__About this task__
Scan the entries for lines with the word "description" and copy those lines.

Stored items from a collection:
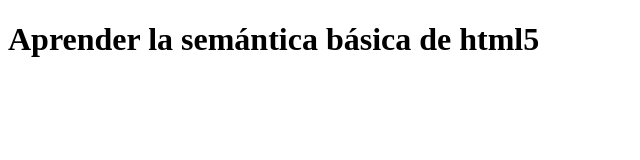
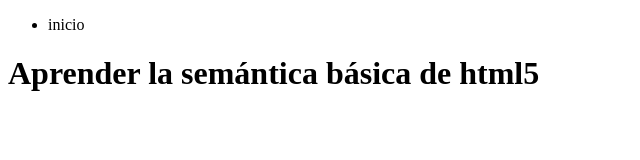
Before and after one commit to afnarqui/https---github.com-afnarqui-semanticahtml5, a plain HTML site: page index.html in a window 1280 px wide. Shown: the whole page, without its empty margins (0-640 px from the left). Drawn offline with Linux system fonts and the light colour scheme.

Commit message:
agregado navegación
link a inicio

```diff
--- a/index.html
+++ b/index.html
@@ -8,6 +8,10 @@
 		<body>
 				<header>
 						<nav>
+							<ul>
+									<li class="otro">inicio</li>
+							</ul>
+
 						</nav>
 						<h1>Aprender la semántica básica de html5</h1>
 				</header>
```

---

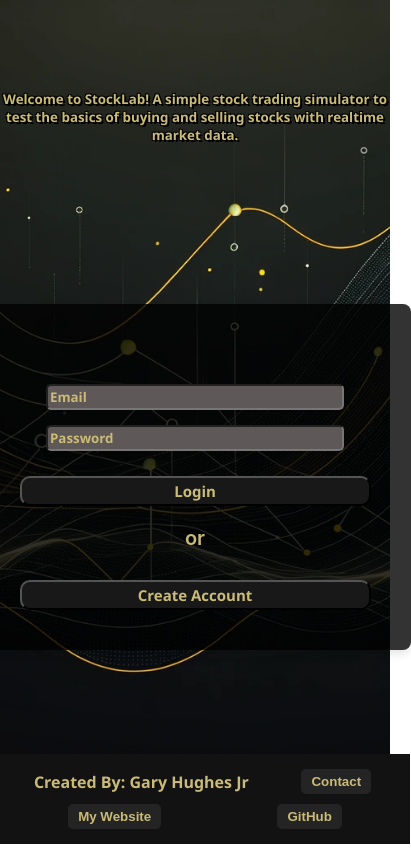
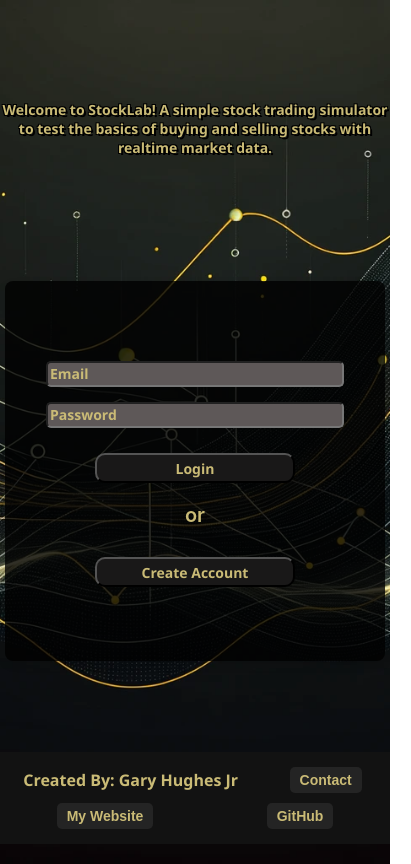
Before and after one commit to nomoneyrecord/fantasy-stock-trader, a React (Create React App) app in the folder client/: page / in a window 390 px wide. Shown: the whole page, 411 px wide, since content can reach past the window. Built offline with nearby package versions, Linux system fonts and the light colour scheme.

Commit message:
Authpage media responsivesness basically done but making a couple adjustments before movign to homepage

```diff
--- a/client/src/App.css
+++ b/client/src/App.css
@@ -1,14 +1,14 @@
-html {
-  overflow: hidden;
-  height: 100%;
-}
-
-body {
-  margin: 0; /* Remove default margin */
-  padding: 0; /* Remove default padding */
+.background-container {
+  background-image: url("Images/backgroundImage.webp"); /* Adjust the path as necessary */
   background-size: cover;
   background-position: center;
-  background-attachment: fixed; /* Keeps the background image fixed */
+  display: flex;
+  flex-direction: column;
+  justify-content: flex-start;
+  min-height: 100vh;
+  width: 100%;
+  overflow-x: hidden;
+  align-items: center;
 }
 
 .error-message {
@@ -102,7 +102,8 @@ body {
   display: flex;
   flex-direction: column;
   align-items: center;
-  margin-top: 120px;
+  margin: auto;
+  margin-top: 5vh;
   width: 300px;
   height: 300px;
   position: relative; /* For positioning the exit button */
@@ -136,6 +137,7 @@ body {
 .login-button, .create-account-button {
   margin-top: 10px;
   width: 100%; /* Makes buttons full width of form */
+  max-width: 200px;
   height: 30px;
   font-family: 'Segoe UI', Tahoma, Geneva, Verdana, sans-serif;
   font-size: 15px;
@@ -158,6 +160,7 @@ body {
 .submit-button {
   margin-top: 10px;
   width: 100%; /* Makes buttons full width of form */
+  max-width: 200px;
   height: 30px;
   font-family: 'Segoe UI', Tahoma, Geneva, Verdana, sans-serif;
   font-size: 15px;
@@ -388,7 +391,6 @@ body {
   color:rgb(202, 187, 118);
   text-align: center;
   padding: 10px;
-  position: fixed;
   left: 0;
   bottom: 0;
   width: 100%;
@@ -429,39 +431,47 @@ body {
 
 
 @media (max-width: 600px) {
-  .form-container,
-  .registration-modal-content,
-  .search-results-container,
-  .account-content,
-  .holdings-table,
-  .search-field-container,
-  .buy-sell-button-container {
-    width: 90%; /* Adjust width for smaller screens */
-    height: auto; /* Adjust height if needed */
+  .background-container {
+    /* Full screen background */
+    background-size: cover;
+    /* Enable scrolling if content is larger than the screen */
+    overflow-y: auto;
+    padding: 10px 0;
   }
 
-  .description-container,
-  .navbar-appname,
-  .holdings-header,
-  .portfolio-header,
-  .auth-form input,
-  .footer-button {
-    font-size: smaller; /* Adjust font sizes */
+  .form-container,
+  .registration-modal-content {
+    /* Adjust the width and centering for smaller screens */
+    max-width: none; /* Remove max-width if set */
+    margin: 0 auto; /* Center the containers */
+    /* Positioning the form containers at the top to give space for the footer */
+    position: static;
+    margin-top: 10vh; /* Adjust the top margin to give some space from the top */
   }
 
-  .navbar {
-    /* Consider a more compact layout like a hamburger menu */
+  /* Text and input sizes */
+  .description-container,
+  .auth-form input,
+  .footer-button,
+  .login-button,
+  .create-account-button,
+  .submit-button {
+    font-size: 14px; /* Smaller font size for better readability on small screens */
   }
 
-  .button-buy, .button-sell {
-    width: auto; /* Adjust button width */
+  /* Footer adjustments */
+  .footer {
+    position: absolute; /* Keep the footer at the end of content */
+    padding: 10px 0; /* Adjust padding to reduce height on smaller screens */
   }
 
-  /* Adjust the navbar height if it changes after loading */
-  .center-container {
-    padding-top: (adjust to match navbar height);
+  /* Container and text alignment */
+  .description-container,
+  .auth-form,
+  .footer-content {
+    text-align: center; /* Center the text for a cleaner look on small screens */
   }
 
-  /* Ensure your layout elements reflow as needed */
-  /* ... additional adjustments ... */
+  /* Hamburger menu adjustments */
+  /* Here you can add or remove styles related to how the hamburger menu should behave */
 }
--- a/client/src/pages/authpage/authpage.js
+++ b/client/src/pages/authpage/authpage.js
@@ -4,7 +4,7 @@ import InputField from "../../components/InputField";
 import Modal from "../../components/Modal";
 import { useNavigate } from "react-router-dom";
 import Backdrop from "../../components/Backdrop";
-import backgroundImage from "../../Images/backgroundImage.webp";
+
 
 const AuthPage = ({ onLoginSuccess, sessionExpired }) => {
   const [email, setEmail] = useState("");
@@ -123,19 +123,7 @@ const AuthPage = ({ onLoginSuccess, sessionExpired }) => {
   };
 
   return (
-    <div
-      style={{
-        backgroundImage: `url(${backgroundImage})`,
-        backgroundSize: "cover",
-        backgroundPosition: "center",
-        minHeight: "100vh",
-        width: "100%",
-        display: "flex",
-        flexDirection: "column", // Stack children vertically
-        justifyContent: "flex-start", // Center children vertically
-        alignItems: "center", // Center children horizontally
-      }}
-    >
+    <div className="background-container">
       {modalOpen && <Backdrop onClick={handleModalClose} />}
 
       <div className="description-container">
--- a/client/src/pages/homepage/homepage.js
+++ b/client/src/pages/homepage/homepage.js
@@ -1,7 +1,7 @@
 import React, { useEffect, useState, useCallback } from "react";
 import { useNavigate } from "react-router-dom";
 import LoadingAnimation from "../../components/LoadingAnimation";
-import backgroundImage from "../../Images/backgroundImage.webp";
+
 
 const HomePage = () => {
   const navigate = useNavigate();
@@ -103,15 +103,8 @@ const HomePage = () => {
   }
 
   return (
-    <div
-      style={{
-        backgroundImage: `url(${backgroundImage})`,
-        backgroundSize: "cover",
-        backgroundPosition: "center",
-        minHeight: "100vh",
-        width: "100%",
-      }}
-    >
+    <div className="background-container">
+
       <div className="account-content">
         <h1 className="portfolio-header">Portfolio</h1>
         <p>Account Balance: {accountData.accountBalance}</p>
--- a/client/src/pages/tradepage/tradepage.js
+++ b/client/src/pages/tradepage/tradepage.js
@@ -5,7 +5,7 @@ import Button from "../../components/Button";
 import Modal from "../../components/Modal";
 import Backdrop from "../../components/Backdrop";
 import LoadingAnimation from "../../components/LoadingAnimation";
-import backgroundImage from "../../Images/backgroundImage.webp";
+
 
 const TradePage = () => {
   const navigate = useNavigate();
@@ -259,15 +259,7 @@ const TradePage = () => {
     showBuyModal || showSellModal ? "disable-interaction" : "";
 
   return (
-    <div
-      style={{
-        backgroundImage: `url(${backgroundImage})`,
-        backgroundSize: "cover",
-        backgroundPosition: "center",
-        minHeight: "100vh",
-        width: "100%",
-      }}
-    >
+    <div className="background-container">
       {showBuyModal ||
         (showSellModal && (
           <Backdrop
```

__Exercise response__
-  .description-container,
+  .description-container,
+  .description-container,
       <div className="description-container">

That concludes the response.